Written by Chris


in Web Programming

In 2011, a popular Chinese social networking app similar to WhatsApp came to fruition. It allowed users to do everything the most popular apps do today such as send messages, share news and pictures all in one platform. This is no coincidence, they were implementing the Uses and Gratification Theory which explains how audiences use media to satisfy their needs. This app clearly fulfilled a variety of needs.

As of 2014, there were 300 million active users. The creator understood it’s audience, this was the key to their success. They were targeting young urban smartphone users by offering a wide range of functions like sending baby photos to friends, getting the news, texting and even locating a cab. Sound familiar? The questions lends itself to were they innovative or just a copy cat who combined attributes of Facebook, Instagram, Twitter, etc. Their functions were straightforward, you could even record messages rather than type. Strategically, the app would keep you on their interface the entire time. For example, if you clicked on a news source it would link you to the URL rather than bring you to another website.

Innovation kept them vibrant

In a very competitive space they had to keep introducing new functions to fit an audience’s mood referred to as Mood Management Theory. This very simply suggests that individual’s media choices vary on their moods. In honor of the Chinese New Year, Weixin introduced a campaign called “Qiang Hongbao” which is a customary time to send family and friends money; the app allowed users to link their bank accounts to send and receive red envelopes (aka money) virtually. Once again, sound familiar? They even added a feature where senders could set a certain amount and send it to the intended recipients but to create some suspense it would randomize the amounts so some would get more money and some less. The end result, five million people ended up using the app resulting in $20 million being distributed!

Cab anyone?

With over 350,000 cab drivers in 30+ cities in China, the app introduced Didi Taxi which allowed people to book a cab using their integrated app called Weixin Payment which plays into a Structural Theory which allows users to access media technologies based on its available structure. Turns out more than 22 million users took advantage of the convenience for an average of a half a million bookings daily.

The take away

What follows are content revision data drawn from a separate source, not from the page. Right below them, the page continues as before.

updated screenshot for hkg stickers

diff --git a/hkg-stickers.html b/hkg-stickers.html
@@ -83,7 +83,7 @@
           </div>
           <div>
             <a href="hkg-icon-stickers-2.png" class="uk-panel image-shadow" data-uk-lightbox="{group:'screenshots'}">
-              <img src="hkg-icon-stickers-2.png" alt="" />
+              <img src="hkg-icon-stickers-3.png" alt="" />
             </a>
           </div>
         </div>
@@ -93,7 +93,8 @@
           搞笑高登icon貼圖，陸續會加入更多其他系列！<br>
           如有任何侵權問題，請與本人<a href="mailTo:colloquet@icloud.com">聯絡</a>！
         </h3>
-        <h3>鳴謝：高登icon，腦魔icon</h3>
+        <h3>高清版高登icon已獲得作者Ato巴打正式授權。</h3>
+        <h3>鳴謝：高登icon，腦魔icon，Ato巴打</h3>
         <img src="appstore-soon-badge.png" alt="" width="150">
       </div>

Make social media part of your audiences everyday routine and habit. Researchers suggest that over half of all media behaviors are habitual. Eventually use is no longer a conscious decision but an automatic behavior. Because Weixin is used with a mobile device and it’s with the individual all the time, they knew social media becomes part of people’s lives which makes it easier to change their behavior. I remember in the early 1990’s going to a restaurant and many people would be sitting at the bar smoking. When cell phones started becoming prevalent in the mid 1990’s the scene began to shift and people were no longer holding cigarettes, the new thing became cell phones. To alleviate the feeling of being uncomfortable and alone, many people made taking out and looking at their phones routinely a new safer habit. Remember the term Crackberry (aka Blackberry)? That was just the start of it, nowadays the platforms have made their apps addictive by putting in thing like notifications, comments and likes making you essentially want to constantly check social media to see if someone responded or reacted to your post or if they posted anything new prompting you to routinely check. Think it’s a coincidence? Think again read on!